A trade secret is information used by your business or a procedure, method or technique that your business employs that is not generally known to others and contributes to the success of your business. Well-known examples include Coca-Cola’s formula and Col. Sander’s Original Recipe of 11 herbs and spices. Trade secrets may also include customer lists, manufacturing processes, supply chain information, revenue and production costs, business plans, and future products. Certain trade secrets may be also be patentable.

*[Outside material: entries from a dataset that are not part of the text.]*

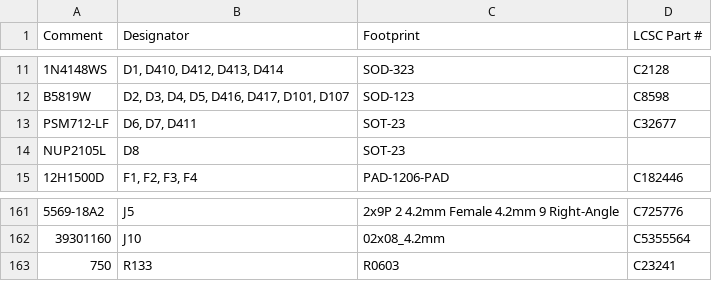
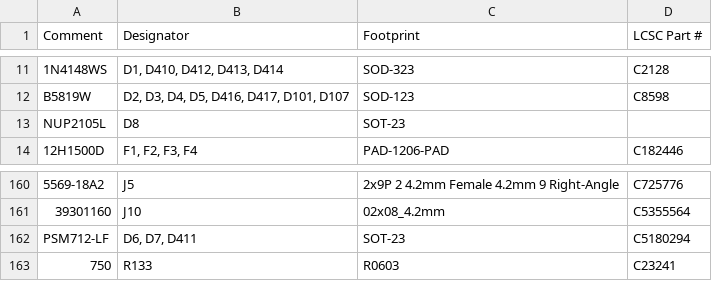
Before and after one commit to rusefi/uaefi, a CSV file: boards/uaefi-b/board/misc/uaefi-b-BOM.csv, drawn as a sheet; only a part is shown, gaps mark what is left out; removed rows and columns are numbered as before the commit, all else as after; the diff names each change by its address in the sheet, - before the commit and + after, or states it on an @@ line.

```diff
--- a/boards/uaefi-b/board/misc/uaefi-b-BOM.csv
+++ b/boards/uaefi-b/board/misc/uaefi-b-BOM.csv
-row 13: PSM712-LF | D6, D7, D411 | SOT-23 | C32677
+row 162: PSM712-LF | D6, D7, D411 | SOT-23 | C5180294
```
Also changed, not shown: boards/uaefi-b/board/uaefi-b-BOM-JLC.csv, 17 other files.
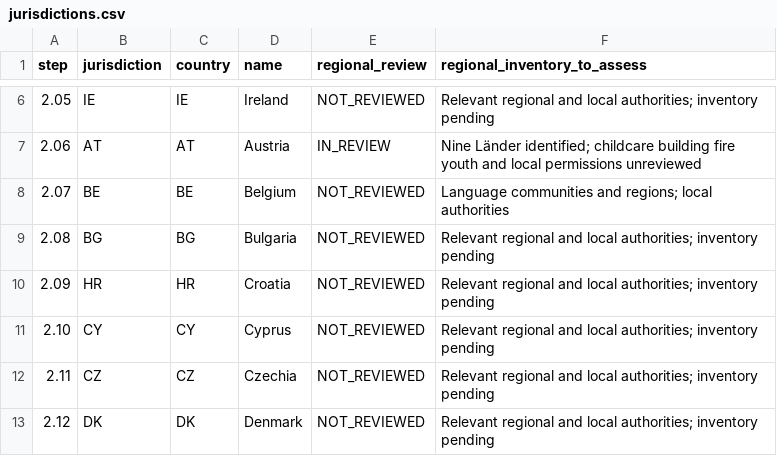
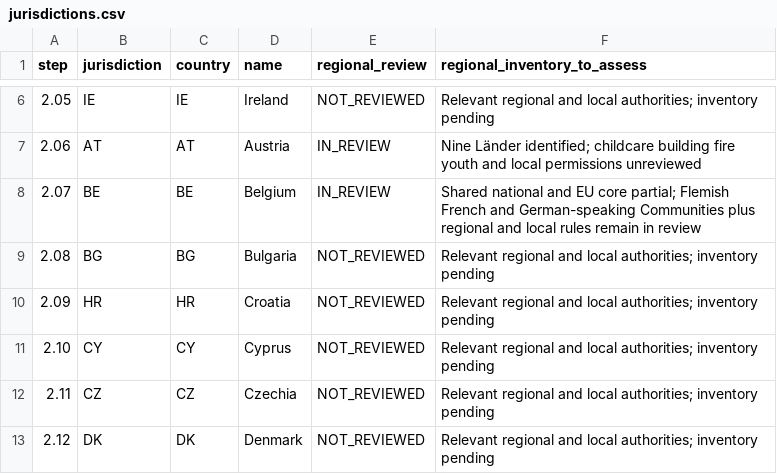
Before and after one commit to FSS-Ltd/pathway, a CSV file: docs/NexStepsV2/compliance/jurisdictions.csv, drawn as a sheet; only a part is shown, gaps mark what is left out.

```diff
--- a/docs/NexStepsV2/compliance/jurisdictions.csv
+++ b/docs/NexStepsV2/compliance/jurisdictions.csv
@@ -7,3 +7,3 @@ step,jurisdiction,country,name,regional_review,regional_inventory_to_assess
 2.06,AT,AT,Austria,IN_REVIEW,Nine Länder identified; childcare building fire youth and local permissions unreviewed
-2.07,BE,BE,Belgium,NOT_REVIEWED,Language communities and regions; local authorities
+2.07,BE,BE,Belgium,IN_REVIEW,Shared national and EU core partial; Flemish French and German-speaking Communities plus regional and local rules remain in review
 2.08,BG,BG,Bulgaria,NOT_REVIEWED,Relevant regional and local authorities; inventory pending
```
Also changed, not shown: docs/NexStepsV2/compliance/coverage.csv, 14 other files.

Activity trackers Jawbone and Fitbit are currently embroiled in litigation over Fitbit’s hiring key Jawbone employees who allegedly provided such trade secrets to Fitbit. Implementing a plan to protect your valuable trade secrets from inappropriate disclosure or theft is essential to continued success.

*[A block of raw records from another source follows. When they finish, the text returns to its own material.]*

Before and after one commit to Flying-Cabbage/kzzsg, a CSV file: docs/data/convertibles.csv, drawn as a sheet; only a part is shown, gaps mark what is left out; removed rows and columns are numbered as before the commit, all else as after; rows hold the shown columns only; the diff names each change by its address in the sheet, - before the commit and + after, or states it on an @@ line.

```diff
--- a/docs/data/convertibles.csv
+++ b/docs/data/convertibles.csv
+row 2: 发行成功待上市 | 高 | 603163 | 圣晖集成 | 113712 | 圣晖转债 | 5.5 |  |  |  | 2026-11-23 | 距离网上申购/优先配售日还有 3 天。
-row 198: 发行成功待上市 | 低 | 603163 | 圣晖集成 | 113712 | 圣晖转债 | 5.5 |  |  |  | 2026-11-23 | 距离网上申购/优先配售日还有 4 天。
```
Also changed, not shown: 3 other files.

3 Tips for Protecting Your Company's Trade Secrets
- Establish procedures to limit access to trade secret information to help control its distribution.

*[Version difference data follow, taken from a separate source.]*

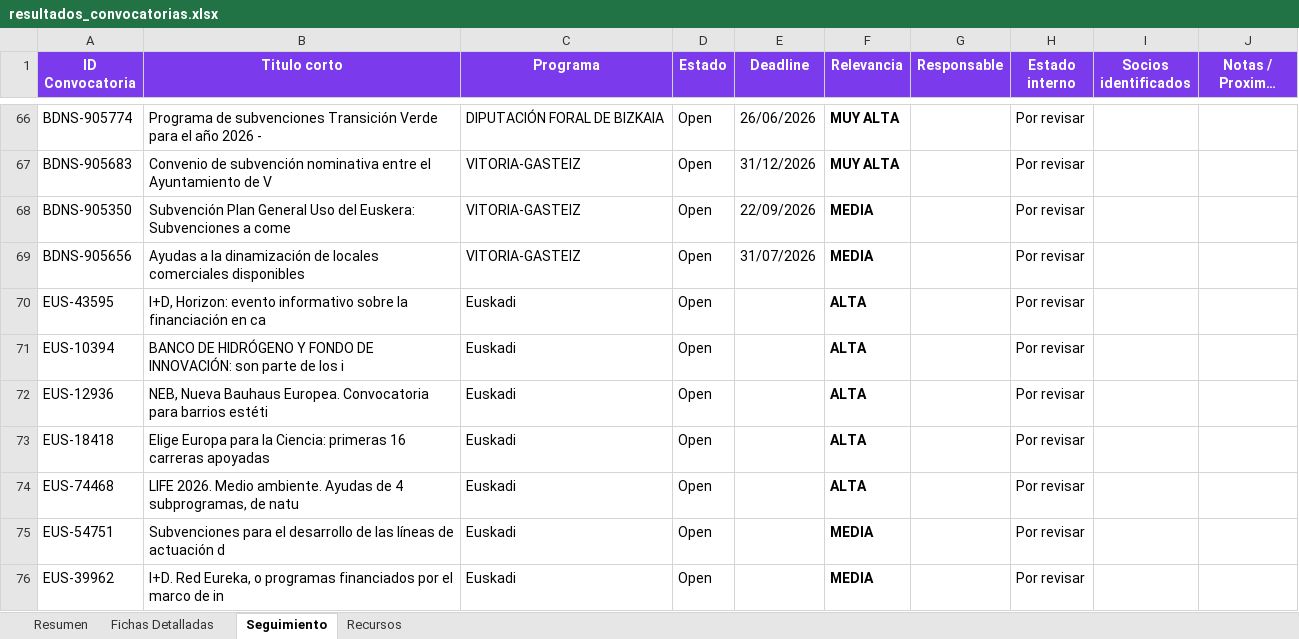
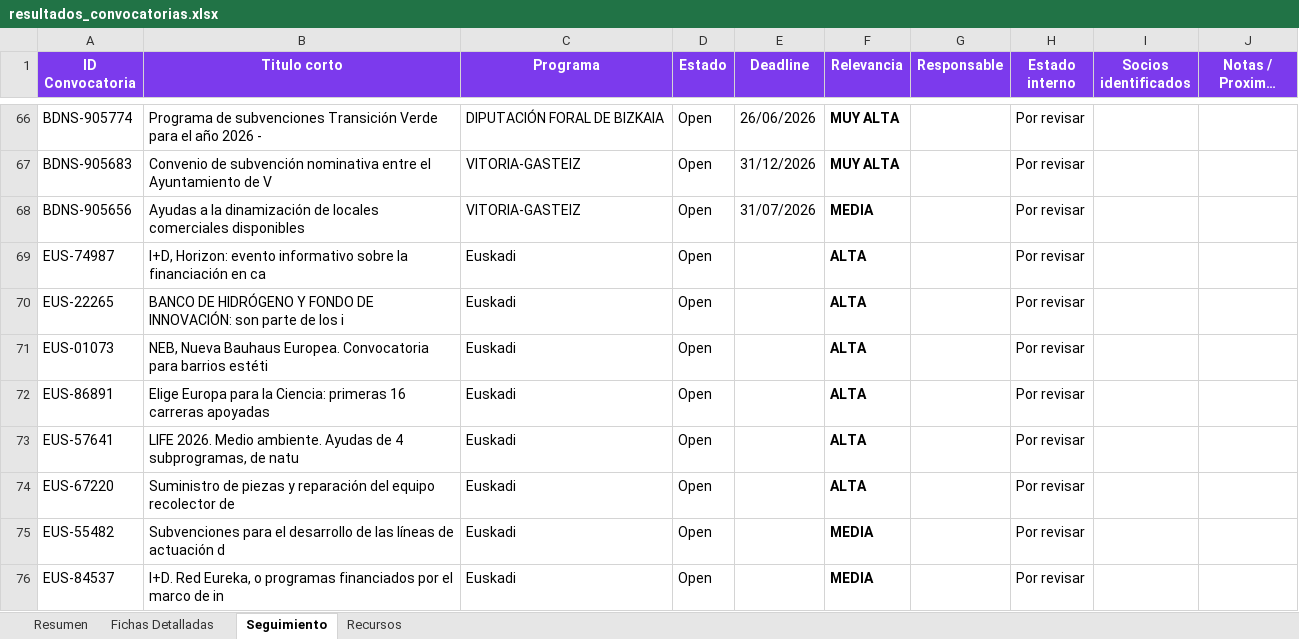
Before and after one commit to haguirre-lab/eu-funding-radar, an Excel workbook: docs/resultados_convocatorias.xlsx, sheet Seguimiento, drawn as a sheet; only a part is shown, gaps mark what is left out; long unchanged cells end in …; values as stored, in another font and other column widths than the file's, no borders; removed rows and columns are numbered as before the commit, all else as after; the diff covers the shown part only; the diff names each change by its address in the sheet, - before the commit and + after, or states it on an @@ line.

```diff
--- a/docs/resultados_convocatorias.xlsx (sheet Seguimiento)
+++ b/docs/resultados_convocatorias.xlsx (sheet Seguimiento)
-row 68: BDNS-905350 | Subvención Plan General Uso del Euskera: Subvenciones a come | VITORIA-GASTEIZ | Open | 22/09/2026 | MEDIA |  | Por revisar
-A69 (ID Convocatoria): EUS-43595
+A69 (ID Convocatoria): EUS-74987
-A70 (ID Convocatoria): EUS-10394
+A70 (ID Convocatoria): EUS-22265
-A71 (ID Convocatoria): EUS-12936
+A71 (ID Convocatoria): EUS-01073
-A72 (ID Convocatoria): EUS-18418
+A72 (ID Convocatoria): EUS-86891
-A73 (ID Convocatoria): EUS-74468
+A73 (ID Convocatoria): EUS-57641
+row 74: EUS-67220 | Suministro de piezas y reparación del equipo recolector de | Euskadi | Open |  | ALTA |  | Por revisar
-A75 (ID Convocatoria): EUS-54751
+A75 (ID Convocatoria): EUS-55482
-A76 (ID Convocatoria): EUS-39962
+A76 (ID Convocatoria): EUS-84537
```
Also changed, not shown: 2 removed rows and 12 edited cells elsewhere in this sheet, sheet Fichas Detalladas, sheet Resumen, 3 other files.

- Require confidentiality and non-disclosure agreements with employees, as well as any party that might come into contact with proprietary information (suppliers, investors, etc.).
- Ensure that employees also sign a non-compete agreement, limiting their right to work for a direct competitor.
An attorney can help decide how best to protect your proprietary and confidential information, as well as draft company agreements and implement policies and procedures to safeguard the future of your business.